--- DATA RECORDS Enclosed Below ---

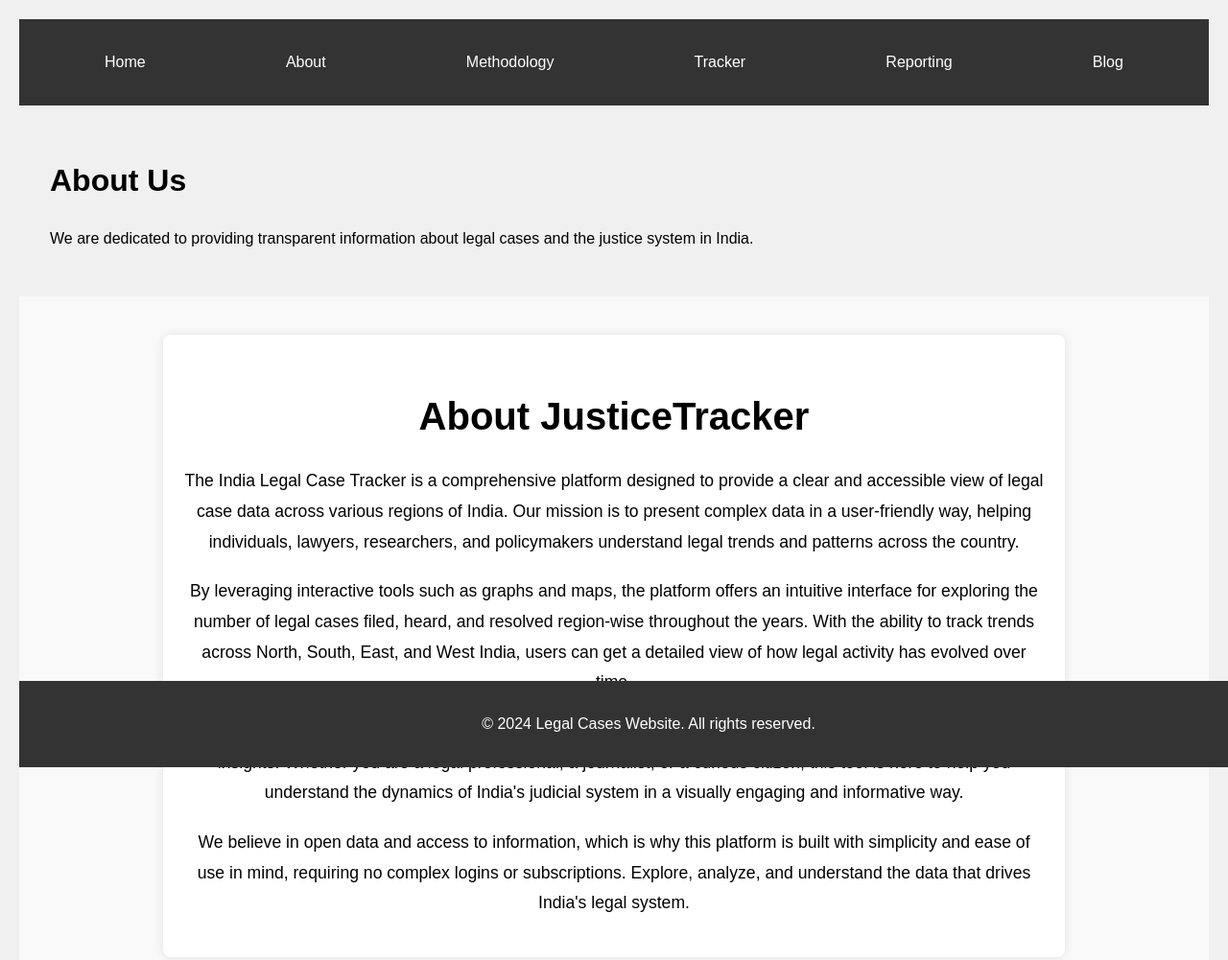
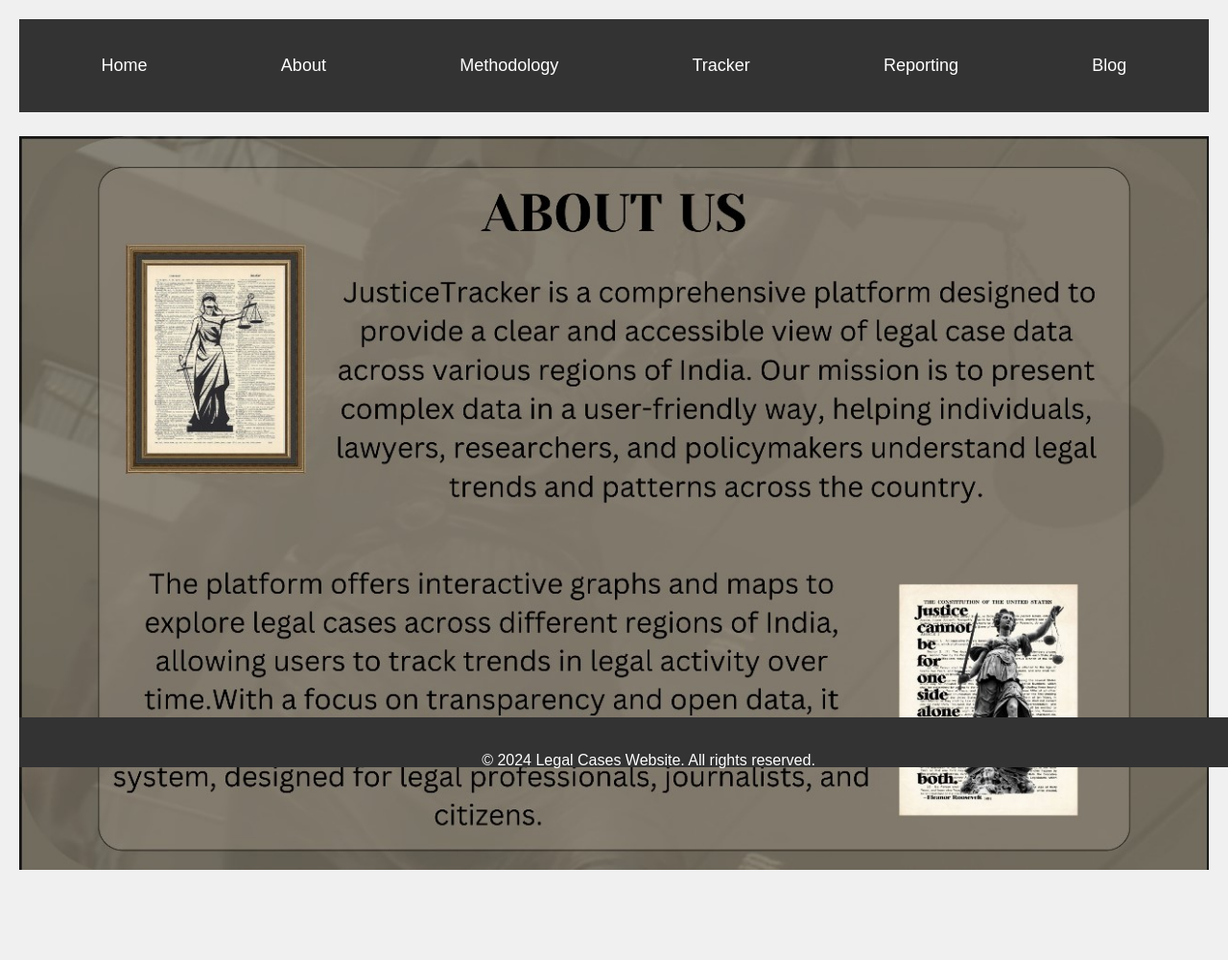
Before and after one commit to parul-sharma16/Graphica-TTKB, a plain HTML site: page about.html in a window 1280 px wide. Shown: the whole page at 96% size. After the commit the page ends 934 px from the top, so only its background shows below. Drawn offline with Linux system fonts and the light colour scheme.

Commit message:
second commit

```diff
--- a/about.html
+++ b/about.html
@@ -17,25 +17,9 @@
             <li><a class="nav-bar" href="blog.html">Blog</a></li>
         </ul>
 
-    </nav>
-    <main>
-        <h1>About Us</h1>
-        <p>We are dedicated to providing transparent information about legal cases and the justice system in India.</p>
-    </main>
-    <section id="about">
-        <div class="container">
-          <h2>About JusticeTracker</h2>
-          <p>The India Legal Case Tracker is a comprehensive platform designed to provide a clear and accessible view of legal case data across various regions of India. Our mission is to present complex data in a user-friendly way, helping individuals, lawyers, researchers, and policymakers understand legal trends and patterns across the country.</p>
-
-          <p>By leveraging interactive tools such as graphs and maps, the platform offers an intuitive interface for exploring the number of legal cases filed, heard, and resolved region-wise throughout the years. With the ability to track trends across North, South, East, and West India, users can get a detailed view of how legal activity has evolved over time.</p>
-
-          <p>Our goal is to foster transparency and awareness of India's legal landscape, empowering users with data-driven insights. Whether you are a legal professional, a journalist, or a curious citizen, this tool is here to help you understand the dynamics of India's judicial system in a visually engaging and informative way.</p>
-
-          <p>We believe in open data and access to information, which is why this platform is built with simplicity and ease of use in mind, requiring no complex logins or subscriptions. Explore, analyze, and understand the data that drives India's legal system.</p>
-        </div>
-      </section>
-
-    <footer>
+    </nav><br>
+    <img src="about.jpg" alt="about" class="about-img">
+    <footer class="footer">
         <p>&copy; 2024 Legal Cases Website. All rights reserved.</p>
     </footer>
 </body>
--- a/styles.css
+++ b/styles.css
@@ -24,6 +24,7 @@ nav a {
 }
 .nav-bar{
     transition: color 0.3s ease;
+    font-size: large;
 }
 .nav-bar:hover{
     color: rgb(162, 160, 160);
@@ -70,7 +71,6 @@ button:hover {
     background-color: #555;
 }
 
-/* Add any additional styles from the previous dashboard implementation */
 body {
     font-family: Arial, sans-serif;
     margin: 0;
@@ -158,3 +158,10 @@ canvas {
     line-height: 1.8;
     margin-bottom: 20px;
   }
+.about-img{
+    width: 100%;
+    height: 100%;
+}
+.footer{
+    height: 20px;
+}
```
Also changed, not shown: index.html (+4 -4 lines), about.jpg (added).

--- End of Enclosed DATA RECORDS ---

TASK ITEM
Locate all lines in the listing above with the word "height". Copy them.

TASK ANSWER
     line-height: 1.8;
+    height: 100%;
+    height: 20px;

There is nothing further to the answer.